Throughout Obama’s campaign and Presidency, our country has exhibited a disgusting lack of shame for its racist mentality. Imagery comparing Obama to primates, to African witch-doctors, and to various behaviors attributed stereotypically to Blacks was distributed across the Internet and fouled many screens. His Kenyan ancestry and hypothetically fake birthplace were constantly assailed, as a means of attacking his citizenship and patriotism. If anyone thought the raw, emotional form of racism that drives bigots to mouth-foaming condemnation of a man for his skin color was extinct, the campaign season of 2008 must surely drive that notion from his mind.
Anything Obama said or did for the benefit of black people in this country was immediately targeted as being preferential treatment, and he was forced to moderate his views on virtually every issue of importance to his own racial community because he didn’t want to risk the specter of favoritism. This echoes the early struggles of Black leadership as pointed out by Du Bois: “By the poverty and ignorance of his people, the Negro minister or doctor was tempted toward quackery and demagogy; and by the criticism of the other world, toward ideals that made him ashamed of his lowly tasks.” By placating the concerns of the Whites and catering entirely to their needs, Obama fell into a leadership trap, appearing to rule Blacks with the blessings of the Whites:
Honest and earnest criticism from those whose interests are most nearly touched,—criticism of writers by readers,—this is the soul of democracy and the safeguard of modern society.

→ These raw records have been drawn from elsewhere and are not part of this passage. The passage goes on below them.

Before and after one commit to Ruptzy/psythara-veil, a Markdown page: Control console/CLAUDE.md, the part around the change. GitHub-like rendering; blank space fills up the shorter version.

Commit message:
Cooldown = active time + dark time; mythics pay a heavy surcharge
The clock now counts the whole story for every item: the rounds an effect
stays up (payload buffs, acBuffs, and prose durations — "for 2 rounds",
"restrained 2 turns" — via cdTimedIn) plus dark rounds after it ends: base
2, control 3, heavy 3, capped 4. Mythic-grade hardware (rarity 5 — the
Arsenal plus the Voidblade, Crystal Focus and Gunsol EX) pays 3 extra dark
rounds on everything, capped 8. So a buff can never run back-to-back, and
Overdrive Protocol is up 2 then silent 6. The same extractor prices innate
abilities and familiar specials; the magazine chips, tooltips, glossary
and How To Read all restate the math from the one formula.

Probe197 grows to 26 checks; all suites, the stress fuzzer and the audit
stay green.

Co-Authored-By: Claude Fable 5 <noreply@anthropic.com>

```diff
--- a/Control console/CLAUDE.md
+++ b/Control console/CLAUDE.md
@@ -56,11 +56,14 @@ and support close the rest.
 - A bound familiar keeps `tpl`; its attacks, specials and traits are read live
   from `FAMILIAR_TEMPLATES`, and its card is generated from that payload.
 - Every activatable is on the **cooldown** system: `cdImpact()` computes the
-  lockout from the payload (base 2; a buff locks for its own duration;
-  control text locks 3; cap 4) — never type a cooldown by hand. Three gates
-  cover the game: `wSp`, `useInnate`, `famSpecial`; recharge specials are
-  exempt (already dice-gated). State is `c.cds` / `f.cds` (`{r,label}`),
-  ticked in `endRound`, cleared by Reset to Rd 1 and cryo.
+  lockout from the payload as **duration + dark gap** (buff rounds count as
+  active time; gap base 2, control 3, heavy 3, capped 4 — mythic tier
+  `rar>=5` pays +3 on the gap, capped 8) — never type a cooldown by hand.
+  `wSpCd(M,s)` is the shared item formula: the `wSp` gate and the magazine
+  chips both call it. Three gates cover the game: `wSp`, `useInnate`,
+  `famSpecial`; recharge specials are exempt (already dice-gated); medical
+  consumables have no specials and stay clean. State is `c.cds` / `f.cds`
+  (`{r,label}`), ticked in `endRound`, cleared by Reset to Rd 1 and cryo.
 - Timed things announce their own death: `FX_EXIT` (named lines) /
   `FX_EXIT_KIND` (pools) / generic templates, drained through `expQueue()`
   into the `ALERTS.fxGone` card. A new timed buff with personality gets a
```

If the best of the American Negroes receive by outer pressure a leader whom they had not recognized before, manifestly there is here a certain palpable gain. Yet there is also irreparable loss,—a loss of that peculiarly valuable education which a group receives when by search and criticism it finds and commissions its own leaders. The way in which this is done is at once the most elementary and the nicest problem of social growth. History is but the record of such group-leadership; and yet how infinitely changeful is its type and character! And of all types and kinds, what can be more instructive than the leadership of a group within a group?—that curious double movement where real progress may be negative and actual advance be relative retrogression.
A prime example of the kind of racial back-peddling that exemplifies the Obama Administration is the case of Harvard professor Henry Louis Gates, who was arrested in his own home because of a call to police about some black men allegedly seen breaking through the back door. When the controversy first struck, Obama commented at a press conference that racial profiling by law enforcement is an established fact, thereby setting off an enormous round of conservative criticism. Obama backed down, apologized to the arresting officer, and even held a “Beer Summit” between Professor Gates and the policeman. It seems very ironic that the structural injustices which have prevailed since before Obama was a glimmer in the eye of his Kenyan father caused a highly-charged political situation which forced him to deny the very existence of said injustice, and to paper over the incident with an American cultural tradition, the drinking of beer, while downplaying the abrogation of civil rights.
If The Souls of Black People weren’t relevant today, African American presidents would be fairly run-of-the-mill and could govern according to their true will, educational standards would be fairly applied, jails would hold a fair mix of colors, our economy would reward hard-workers equitably, and the black family would be a safe and happy place. However, since we know these conditions haven’t been met, we must assume that we are most certainly not living in a post-racial America.